Repeat the lines of the data exactly and exclude any picture among them.

### Screenshot and code edit data

Segment Open

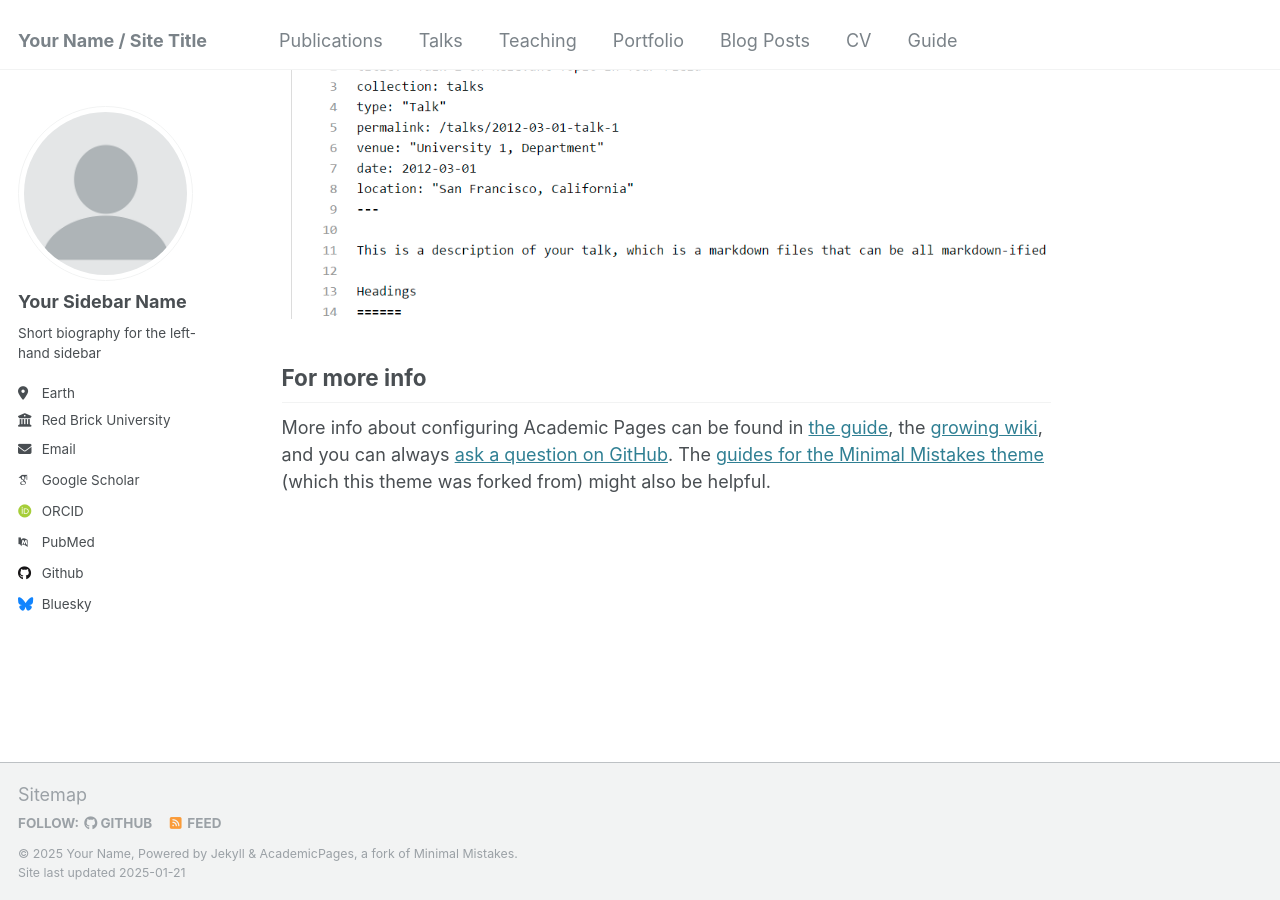
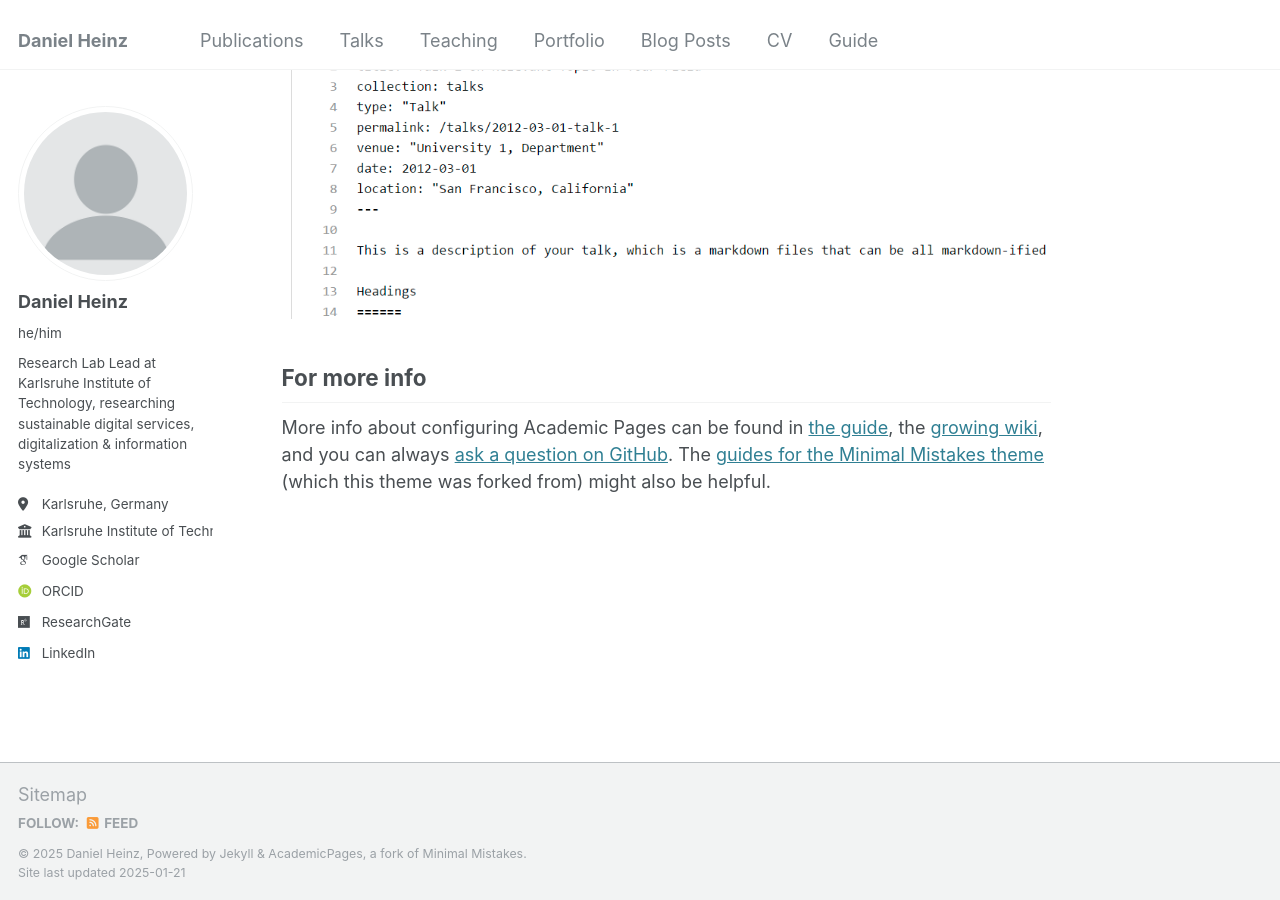
Before and after one commit to DanielHeinz7/danielheinz7.github.io, a Jekyll site: the page built from _pages/about.md, in a window 1280 px wide and 900 px high, scrolled down 2643 px. Built offline with Jekyll 4.4.1, drawn with Linux system fonts in a browser that asks for light colours; some web fonts are replaced.

Commit message:
Update _config.yml

```diff
--- a/_config.yml
+++ b/_config.yml
@@ -8,13 +8,13 @@
 
 # Basic Site Settings
 locale                   : "en-US"
-title                    : "Your Name / Site Title"
+title                    : "Daniel Heinz"
 title_separator          : "-"
-name                     : &name "Your Name"
-description              : &description "personal description"
-url                      : https://academicpages.github.io # the base hostname & protocol for your site e.g. "https://[your GitHub username].github.io"
+name                     : &name "Daniel Heinz"
+description              : &description "Research Lab Lead at Karlsruhe Institute of Technology"
+url                      : https://danielheinz7.github.io # the base hostname & protocol for your site e.g. "https://[your GitHub username].github.io"
 baseurl                  : "" # the subpath of your site, e.g. "/blog"
-repository               : "academicpages/academicpages.github.io"
+repository               : "danielheinz7.github.io"
 
 # Site Author - The following control what appear as part of the author content on the side bar.
 #               If a field is blank the icon and link will not appear, otherwise it will be shown.
@@ -22,34 +22,34 @@ repository               : "academicpages/academicpages.github.io"
 author:
   # Biographic information
   avatar           : "profile.png"
-  name             : "Your Sidebar Name"
-  pronouns         : # example: "she/her"
-  bio              : "Short biography for the left-hand sidebar"
-  location         : "Earth"
-  employer         : "Red Brick University"
+  name             : "Daniel Heinz"
+  pronouns         : "he/him"
+  bio              : "Research Lab Lead at Karlsruhe Institute of Technology, researching sustainable digital services, digitalization & information systems"
+  location         : "Karlsruhe, Germany"
+  employer         : "Karlsruhe Institute of Technology"
   uri              : # URL
-  email            : "none@example.org"
+  email            : # "none@example.org"
 
   # Academic websites
   arxiv            : # URL - Update with the correct link to your profile
-  googlescholar    : "https://scholar.google.com/citations?user=PS_CX0AAAAAJ"
+  googlescholar    : "https://scholar.google.com/citations?hl=de&user=GqGdTtQAAAAJ&view_op=list_works"
   impactstory      : # URL
-  orcid            : "http://orcid.org/yourorcidurl"
+  orcid            : "https://orcid.org/0000-0003-0321-0989"
   semantic         : # URL
-  pubmed           : "https://www.ncbi.nlm.nih.gov/pubmed/?term=john+snow"
-  researchgate     : # URL
+  pubmed           : # "https://www.ncbi.nlm.nih.gov/pubmed/?term=john+snow"
+  researchgate     : "https://www.researchgate.net/profile/Daniel-Heinz-6"
   scopus           : # URL
 
   # Repositories and software development
   bitbucket        : # Username - Update with your username on the site
   codepen          : # Username
   dribbble         : # Username
-  github           : "academicpages"
+  github           : # Username
   kaggle           : # Username
   stackoverflow    : # User number or user number and name (i.e., use "1" or "1/jeff-atwood")
 
   # Social media
-  bluesky          : "bsky.app" # Replace this with you Bluesky username
+  bluesky          : # Username
   facebook         : # Username
   flickr           : # Username
   foursquare       : # Username
@@ -58,7 +58,7 @@ author:
   keybase          : # Username
   instagram        : # Username
   lastfm           : # Username
-  linkedin         : # Username
+  linkedin         : "daniel-heinz"
   mastodon         : # URL
   medium           : # URL
   pinterest        : # Username
```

Segment Closed

### FINISHED EXERCISE
Before and after one commit to DanielHeinz7/danielheinz7.github.io, a Jekyll site: the page built from _pages/about.md, in a window 1280 px wide and 900 px high, scrolled down 2643 px. Built offline with Jekyll 4.4.1, drawn with Linux system fonts in a browser that asks for light colours; some web fonts are replaced.

Commit message:
Update _config.yml

```diff
--- a/_config.yml
+++ b/_config.yml
@@ -8,13 +8,13 @@
 
 # Basic Site Settings
 locale                   : "en-US"
-title                    : "Your Name / Site Title"
+title                    : "Daniel Heinz"
 title_separator          : "-"
-name                     : &name "Your Name"
-description              : &description "personal description"
-url                      : https://academicpages.github.io # the base hostname & protocol for your site e.g. "https://[your GitHub username].github.io"
+name                     : &name "Daniel Heinz"
+description              : &description "Research Lab Lead at Karlsruhe Institute of Technology"
+url                      : https://danielheinz7.github.io # the base hostname & protocol for your site e.g. "https://[your GitHub username].github.io"
 baseurl                  : "" # the subpath of your site, e.g. "/blog"
-repository               : "academicpages/academicpages.github.io"
+repository               : "danielheinz7.github.io"
 
 # Site Author - The following control what appear as part of the author content on the side bar.
 #               If a field is blank the icon and link will not appear, otherwise it will be shown.
@@ -22,34 +22,34 @@ repository               : "academicpages/academicpages.github.io"
 author:
   # Biographic information
   avatar           : "profile.png"
-  name             : "Your Sidebar Name"
-  pronouns         : # example: "she/her"
-  bio              : "Short biography for the left-hand sidebar"
-  location         : "Earth"
-  employer         : "Red Brick University"
+  name             : "Daniel Heinz"
+  pronouns         : "he/him"
+  bio              : "Research Lab Lead at Karlsruhe Institute of Technology, researching sustainable digital services, digitalization & information systems"
+  location         : "Karlsruhe, Germany"
+  employer         : "Karlsruhe Institute of Technology"
   uri              : # URL
-  email            : "none@example.org"
+  email            : # "none@example.org"
 
   # Academic websites
   arxiv            : # URL - Update with the correct link to your profile
-  googlescholar    : "https://scholar.google.com/citations?user=PS_CX0AAAAAJ"
+  googlescholar    : "https://scholar.google.com/citations?hl=de&user=GqGdTtQAAAAJ&view_op=list_works"
   impactstory      : # URL
-  orcid            : "http://orcid.org/yourorcidurl"
+  orcid            : "https://orcid.org/0000-0003-0321-0989"
   semantic         : # URL
-  pubmed           : "https://www.ncbi.nlm.nih.gov/pubmed/?term=john+snow"
-  researchgate     : # URL
+  pubmed           : # "https://www.ncbi.nlm.nih.gov/pubmed/?term=john+snow"
+  researchgate     : "https://www.researchgate.net/profile/Daniel-Heinz-6"
   scopus           : # URL
 
   # Repositories and software development
   bitbucket        : # Username - Update with your username on the site
   codepen          : # Username
   dribbble         : # Username
-  github           : "academicpages"
+  github           : # Username
   kaggle           : # Username
   stackoverflow    : # User number or user number and name (i.e., use "1" or "1/jeff-atwood")
 
   # Social media
-  bluesky          : "bsky.app" # Replace this with you Bluesky username
+  bluesky          : # Username
   facebook         : # Username
   flickr           : # Username
   foursquare       : # Username
@@ -58,7 +58,7 @@ author:
   keybase          : # Username
   instagram        : # Username
   lastfm           : # Username
-  linkedin         : # Username
+  linkedin         : "daniel-heinz"
   mastodon         : # URL
   medium           : # URL
   pinterest        : # Username
```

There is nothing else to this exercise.